[Start of Attachment]
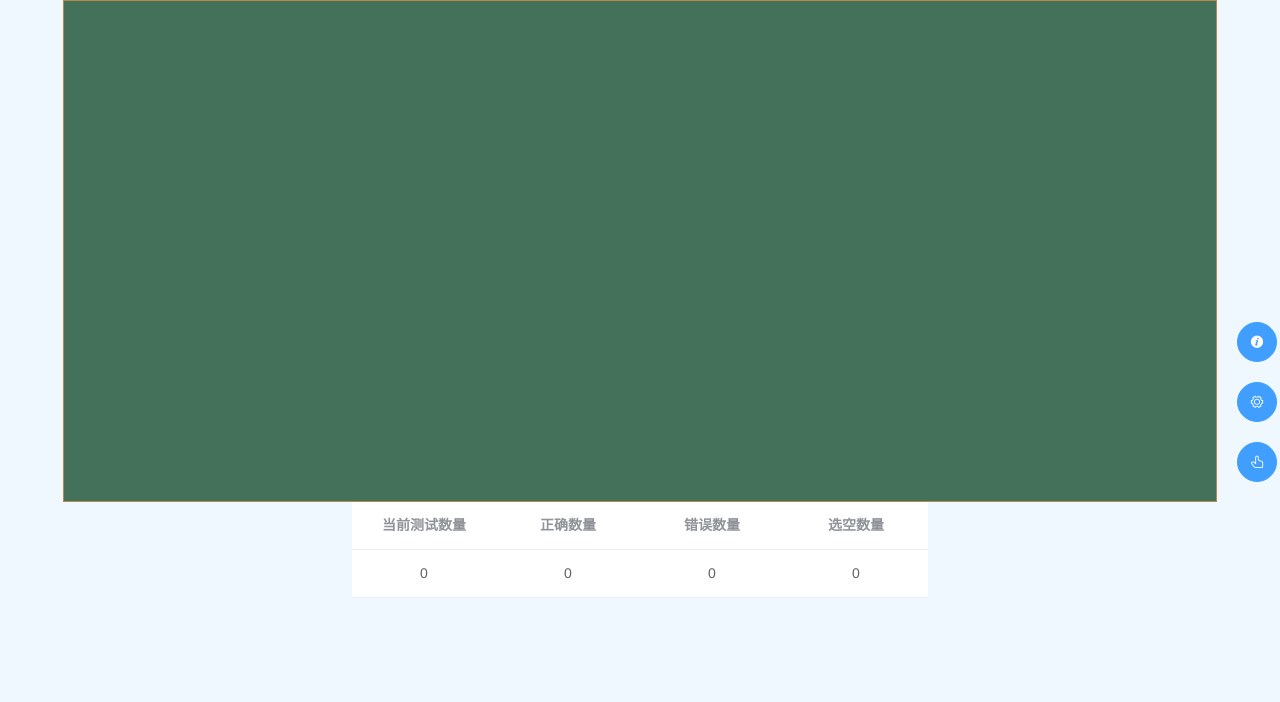
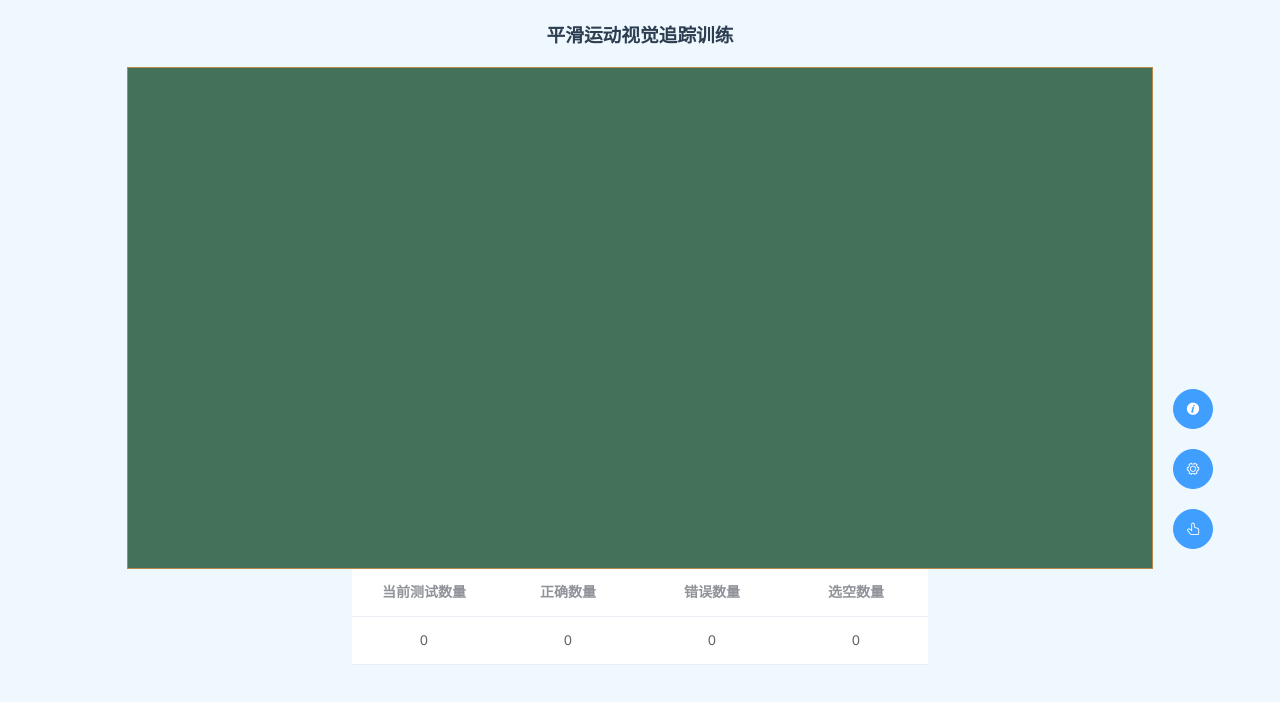
Before and after one commit to ywwxly/ping-pong, a Vue app: page / in a window 1280 px wide. Shown: the top 702 px of the page. Built offline with nearby package versions, Linux system fonts and the light colour scheme.

Commit message:
修复可连续开始的bug;优化UI

```diff
--- a/src/views/pingpong.vue
+++ b/src/views/pingpong.vue
@@ -1,5 +1,14 @@
 <template>
   <div>
+    <h3 style="margin: 20px 0">
+      {{
+        testType == "2d"
+          ? showImageBg
+            ? "抽象模拟场景"
+            : "平滑运动"
+          : "三维运动"
+      }}视觉追踪训练
+    </h3>
     <div class="flex" style="justify-content: center">
       <div style="position: relative">
         <div
@@ -32,7 +41,11 @@
               ></el-button>
             </div>
           </el-tooltip>
-          <el-tooltip effect="dark" content="开始" placement="top-start">
+          <el-tooltip
+            effect="dark"
+            :content="isStart ? '关闭' : '开始'"
+            placement="top-start"
+          >
             <div class="item">
               <el-button
                 type="primary"
@@ -48,7 +61,7 @@
           :style="{
             height: wrapHeight + 'px',
             width: setW + 'px',
-            backgroundImage: showImageBg && bg2D && 'url(' + bg2D + ')',
+            backgroundImage: showImageBg ? bg2D && 'url(' + bg2D + ')' : null,
           }"
           :class="showImageBg && 'wrap-bg'"
           v-if="testType == '2d'"
@@ -292,7 +305,10 @@
             >{{ showImageBg ? "关闭" : "加载" }}抽象模拟场景</el-button
           >
         </el-form-item>
-        <el-form-item label="更换抽象模拟场景" v-if="testType == '2d'">
+        <el-form-item
+          label="更换抽象模拟场景"
+          v-if="testType == '2d' && showImageBg"
+        >
           <el-upload class="upload-demo" action="#" :on-change="uploadOnChange">
             <el-button size="small" type="primary">点击选择场景图片</el-button>
           </el-upload>
@@ -329,12 +345,7 @@
         >确 定</el-button
       >
     </el-dialog>
-    <el-dialog
-      title="帮助"
-      width="90%"
-      :visible.sync="helpDialogVisible"
-      :close-on-click-modal="false"
-    >
+    <el-dialog title="帮助" width="90%" :visible.sync="helpDialogVisible">
       <div style="text-align: left">
         <h3 style="text-align: left">（ 1 ）产品介绍</h3>
         <p>
@@ -388,6 +399,12 @@
           使用者可根据不同训练者的需要选用不同参数的视觉运动追踪训练。系统会自动记录训练者按键正确的次数和数字呈现的总次数，并显示在界面
           下方中央。
         </p>
+        <h3>（5）操作说明</h3>
+        <p>
+          点击开始后,随机出现数字,0 ：请按 下“ Z或方向左 ”键 ; “ 1 ”：请按下“
+          M或方向右
+          ”键。设置：球体运动速度，数字变化时间间隔，每组测试总数，测试窗口大小等可自行调节。
+        </p>
       </div>
 
       <el-button
@@ -433,7 +450,7 @@ export default {
       showText: "", //要展示的文本
       seletedTextShow: false, //选项是否显示
       timer: null,
-      setW: window.innerWidth * 0.9,
+      setW: window.innerWidth * 0.8,
       textTime: 500, //间隔时间
       ballSize: 40, //球的大小 px
       helpDialogVisible: false, //帮助信息
@@ -458,9 +475,15 @@ export default {
       uploadImg: [],
       bg2D: "", //模拟场景背景
       showImageBg: false,
+      isStart: false, //是否开始
     };
   },
-  mounted() {},
+  mounted() {
+    window.onresize = () => {
+      this.setW = document.body.clientWidth * 0.8;
+      console.log(this.setW);
+    };
+  },
   methods: {
     callFile() {
       //点击添加图片按钮，触发type:"file"的input标签
@@ -562,6 +585,7 @@ export default {
       this.createBalls();
     },
     init() {
+      if (!this.isStart) {
         this.tableData = [
           {
             testCount: 0,
@@ -585,10 +609,15 @@ export default {
         }
         this.randomText();
         this.addEventListener();
+        this.isStart = true;
+      } else {
+        this.stopTest();
+      }
     },
     stopTest() {
       console.log("停止");
-      if (this.testCount) {
+      if (this.isStart) {
+        this.isStart = false;
         document.removeEventListener("keydown", this.eventKey);
         clearTimeout(this.timer);
         cancelAnimationFrame(this.add);
```
Also changed, not shown: package.json (line endings or trailing spaces), 1 other file (tests, documents, lock files or other folders). Lines whose indentation alone changed are shown as unchanged.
[End of Attachment]
[Description of the task] Leave out the pictures; repeat the data exactly.

[Written response]
Before and after one commit to ywwxly/ping-pong, a Vue app: page / in a window 1280 px wide. Shown: the top 702 px of the page. Built offline with nearby package versions, Linux system fonts and the light colour scheme.

Commit message:
修复可连续开始的bug;优化UI

```diff
--- a/src/views/pingpong.vue
+++ b/src/views/pingpong.vue
@@ -1,5 +1,14 @@
 <template>
   <div>
+    <h3 style="margin: 20px 0">
+      {{
+        testType == "2d"
+          ? showImageBg
+            ? "抽象模拟场景"
+            : "平滑运动"
+          : "三维运动"
+      }}视觉追踪训练
+    </h3>
     <div class="flex" style="justify-content: center">
       <div style="position: relative">
         <div
@@ -32,7 +41,11 @@
               ></el-button>
             </div>
           </el-tooltip>
-          <el-tooltip effect="dark" content="开始" placement="top-start">
+          <el-tooltip
+            effect="dark"
+            :content="isStart ? '关闭' : '开始'"
+            placement="top-start"
+          >
             <div class="item">
               <el-button
                 type="primary"
@@ -48,7 +61,7 @@
           :style="{
             height: wrapHeight + 'px',
             width: setW + 'px',
-            backgroundImage: showImageBg && bg2D && 'url(' + bg2D + ')',
+            backgroundImage: showImageBg ? bg2D && 'url(' + bg2D + ')' : null,
           }"
           :class="showImageBg && 'wrap-bg'"
           v-if="testType == '2d'"
@@ -292,7 +305,10 @@
             >{{ showImageBg ? "关闭" : "加载" }}抽象模拟场景</el-button
           >
         </el-form-item>
-        <el-form-item label="更换抽象模拟场景" v-if="testType == '2d'">
+        <el-form-item
+          label="更换抽象模拟场景"
+          v-if="testType == '2d' && showImageBg"
+        >
           <el-upload class="upload-demo" action="#" :on-change="uploadOnChange">
             <el-button size="small" type="primary">点击选择场景图片</el-button>
           </el-upload>
@@ -329,12 +345,7 @@
         >确 定</el-button
       >
     </el-dialog>
-    <el-dialog
-      title="帮助"
-      width="90%"
-      :visible.sync="helpDialogVisible"
-      :close-on-click-modal="false"
-    >
+    <el-dialog title="帮助" width="90%" :visible.sync="helpDialogVisible">
       <div style="text-align: left">
         <h3 style="text-align: left">（ 1 ）产品介绍</h3>
         <p>
@@ -388,6 +399,12 @@
           使用者可根据不同训练者的需要选用不同参数的视觉运动追踪训练。系统会自动记录训练者按键正确的次数和数字呈现的总次数，并显示在界面
           下方中央。
         </p>
+        <h3>（5）操作说明</h3>
+        <p>
+          点击开始后,随机出现数字,0 ：请按 下“ Z或方向左 ”键 ; “ 1 ”：请按下“
+          M或方向右
+          ”键。设置：球体运动速度，数字变化时间间隔，每组测试总数，测试窗口大小等可自行调节。
+        </p>
       </div>
 
       <el-button
@@ -433,7 +450,7 @@ export default {
       showText: "", //要展示的文本
       seletedTextShow: false, //选项是否显示
       timer: null,
-      setW: window.innerWidth * 0.9,
+      setW: window.innerWidth * 0.8,
       textTime: 500, //间隔时间
       ballSize: 40, //球的大小 px
       helpDialogVisible: false, //帮助信息
@@ -458,9 +475,15 @@ export default {
       uploadImg: [],
       bg2D: "", //模拟场景背景
       showImageBg: false,
+      isStart: false, //是否开始
     };
   },
-  mounted() {},
+  mounted() {
+    window.onresize = () => {
+      this.setW = document.body.clientWidth * 0.8;
+      console.log(this.setW);
+    };
+  },
   methods: {
     callFile() {
       //点击添加图片按钮，触发type:"file"的input标签
@@ -562,6 +585,7 @@ export default {
       this.createBalls();
     },
     init() {
+      if (!this.isStart) {
         this.tableData = [
           {
             testCount: 0,
@@ -585,10 +609,15 @@ export default {
         }
         this.randomText();
         this.addEventListener();
+        this.isStart = true;
+      } else {
+        this.stopTest();
+      }
     },
     stopTest() {
       console.log("停止");
-      if (this.testCount) {
+      if (this.isStart) {
+        this.isStart = false;
         document.removeEventListener("keydown", this.eventKey);
         clearTimeout(this.timer);
         cancelAnimationFrame(this.add);
```
Also changed, not shown: package.json (line endings or trailing spaces), 1 other file (tests, documents, lock files or other folders). Lines whose indentation alone changed are shown as unchanged.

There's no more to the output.